Christian Prenuptial Agreements
- The growing popularity of prenuptial agreements are closely tied to rising divorce rates in Europe and North America. Statistics released by the National Center for Health Statistics suggest that 43 percent of all American marriages end in divorce, and Christians are no exception when it comes to the prevalence of failed unions. The Barna Report, published in 1999, remains the most extensive study on divorce rates among major Christian denominations in the United States. According to these statistics, 34 percent of all Christians who characterize themselves as being nondenominational are divorced, while the figure for Baptists reached 29 percent. Divorce rates among Catholics and Lutherans stands at 21 percent.
- The Bible does not provide explicit teachings on prenuptial agreements, as these did not exist in the days of the Hebrew Scriptures or in New Testament times. Prenuptial agreements are modern legal contracts and while all 50 states in the United States permit them, American politicians in the early 20th century viewed such arrangements in a negative light and felt that they endangered the sanctity of marriage.
While the Bible may not offer teachings on prenuptials, marriage is widely presented as a permanent covenant that may only be broken by death. While Malachi 2:16 suggests that Hebrew society frowned upon divorce, Matthew 19:6 talks about married couples joined together by God and notes that they must "not separate."
Prenuptials and Catholicism
- While prenuptial agreements are not banned outright in the Roman Catholic Church, canon and civil law do not permit the existence of such marital contracts in every instance out of concern that this will undermine the marriage. The Church believes that marital vows are permanent, while prenuptial agreements formally recognize that they may be temporal and that the lawful division of assets between separated spouses may be necessary. Parish priests ask all engaged couples whether they have signed a prenuptial agreement during their first meeting. If such an agreement exists, the priest is required to obtain a copy of this document and must send it to the Catholic Department for Canon and Civil Law Services, where church officials determine if a Catholic wedding may proceed.

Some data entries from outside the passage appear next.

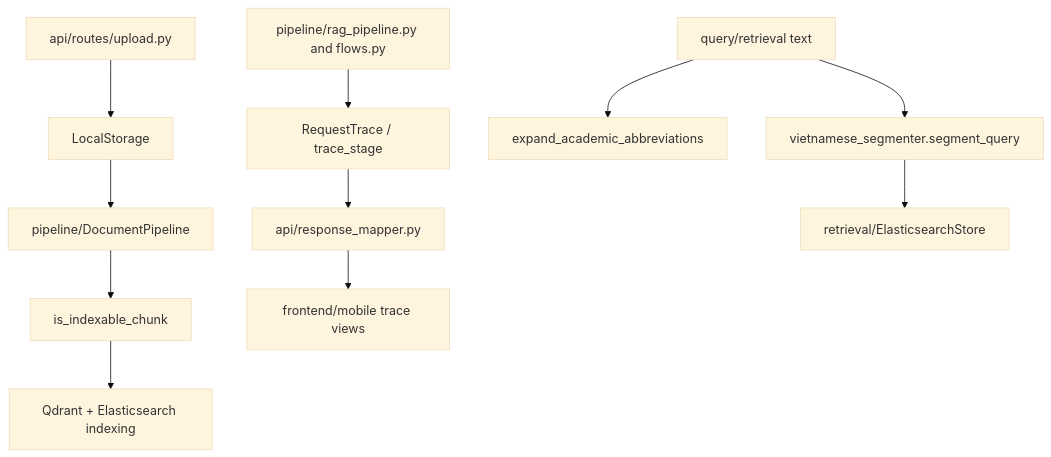
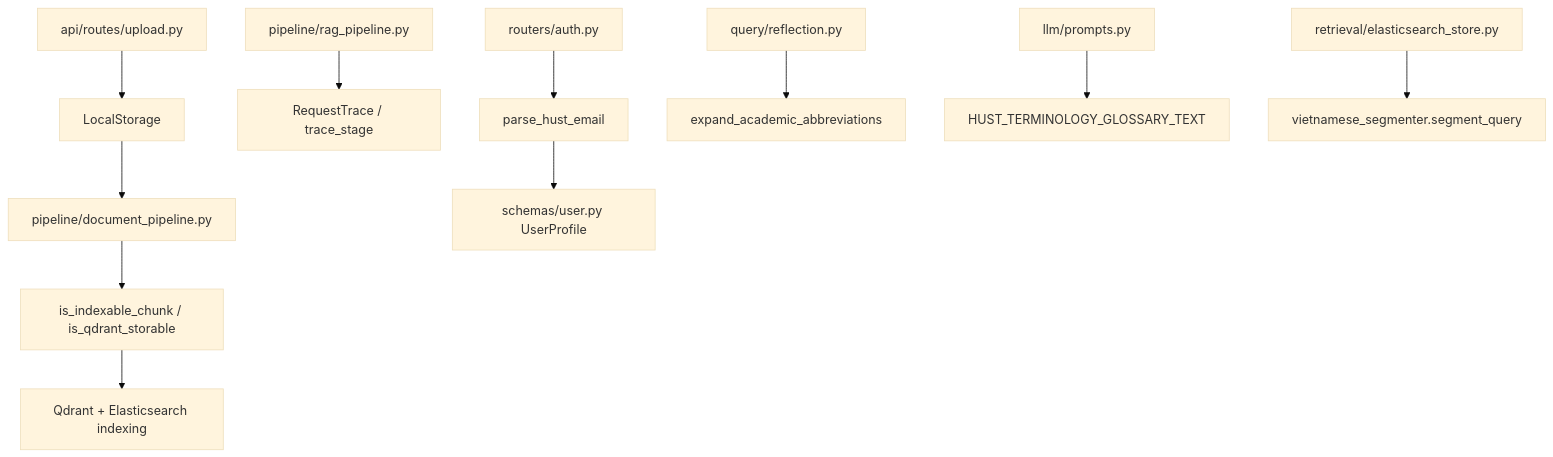
One commit to hoainam183/GR changed the diagram in src/RAG_v2/utils/MODULE.md. Above: the diagram before and after it, drawn with Mermaid (base theme). The commit also changed other lines of this file and 50 other files, not shown here.

````diff
--- a/src/RAG_v2/utils/MODULE.md
+++ b/src/RAG_v2/utils/MODULE.md
@@ -25,13 +26,13 @@
 ```mermaid
 flowchart TD
   UploadAPI["api/routes/upload.py"] --> Storage["LocalStorage"]
-  Storage --> DocPipeline["pipeline/DocumentPipeline"]
-  DocPipeline --> ChunkPolicy["is_indexable_chunk"]
+  Storage --> DocPipeline["pipeline/document_pipeline.py"]
+  DocPipeline --> ChunkPolicy["is_indexable_chunk / is_qdrant_storable"]
   ChunkPolicy --> Indexing["Qdrant + Elasticsearch indexing"]
-  ChatFlow["pipeline/rag_pipeline.py and flows.py"] --> Trace["RequestTrace / trace_stage"]
-  Trace --> Mapper["api/response_mapper.py"]
-  Mapper --> UI["frontend/mobile trace views"]
-  QueryText["query/retrieval text"] --> Terms["expand_academic_abbreviations"]
-  QueryText --> Segment["vietnamese_segmenter.segment_query"]
-  Segment --> ES["retrieval/ElasticsearchStore"]
+  ChatFlow["pipeline/rag_pipeline.py"] --> Trace["RequestTrace / trace_stage"]
+  AuthAPI["routers/auth.py"] --> HustEmail["parse_hust_email"]
+  HustEmail --> UserSchema["schemas/user.py UserProfile"]
+  Reflection["query/reflection.py"] --> Terms["expand_academic_abbreviations"]
+  Prompts["llm/prompts.py"] --> Glossary["HUST_TERMINOLOGY_GLOSSARY_TEXT"]
+  ESStore["retrieval/elasticsearch_store.py"] --> Segment["vietnamese_segmenter.segment_query"]
 ```
````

After obtaining a copy of the prenuptial agreement, the priest advises the engaged couple that they must put their marriage plans on hold until they receive a positive response from the Church. If the prenuptial agreement is rejected, the engaged couple must formally terminate their contract before a Catholic wedding may take place.
- While the Catholic Church prohibits couples from marrying if their prenuptial agreement focuses on the division of assets following divorce, Church officials are more lenient when dealing with widows and widowers seeking to remarry. If the widow's main reason for a prenuptial agreement is to ensure that children from a previous marriage are guaranteed their inheritance, church officials will not require the termination of the marital contract. As such, those seeking a Catholic marriage must ensure that their prenuptial agreement determines the division of assets in the case of death and not because of divorce. Catholic Canon law allows for prenuptials only if the document serves to protect a third party, such as children or elderly dependents.
- In contrast to the Catholic Church, Protestant denominations do not require engaged couples to disclose or rescind their prenuptial agreement. Yet mainstream Protestant churches do express concerns similar to those of Catholic priests that prenuptial agreements treat marriage as temporal. Conservative Christian organizations emphasize that a church marriage is a spiritual covenant rather than a legal contract. While contracts can be terminated and place limits on the responsibilities of both parties, a covenant is everlasting and all-encompassing. Canon law does not require Protestant pastors to turn to a higher church authority before performing a wedding for those with prenuptial agreements, but all ministers stress that marriage must be viewed as a permanent commitment.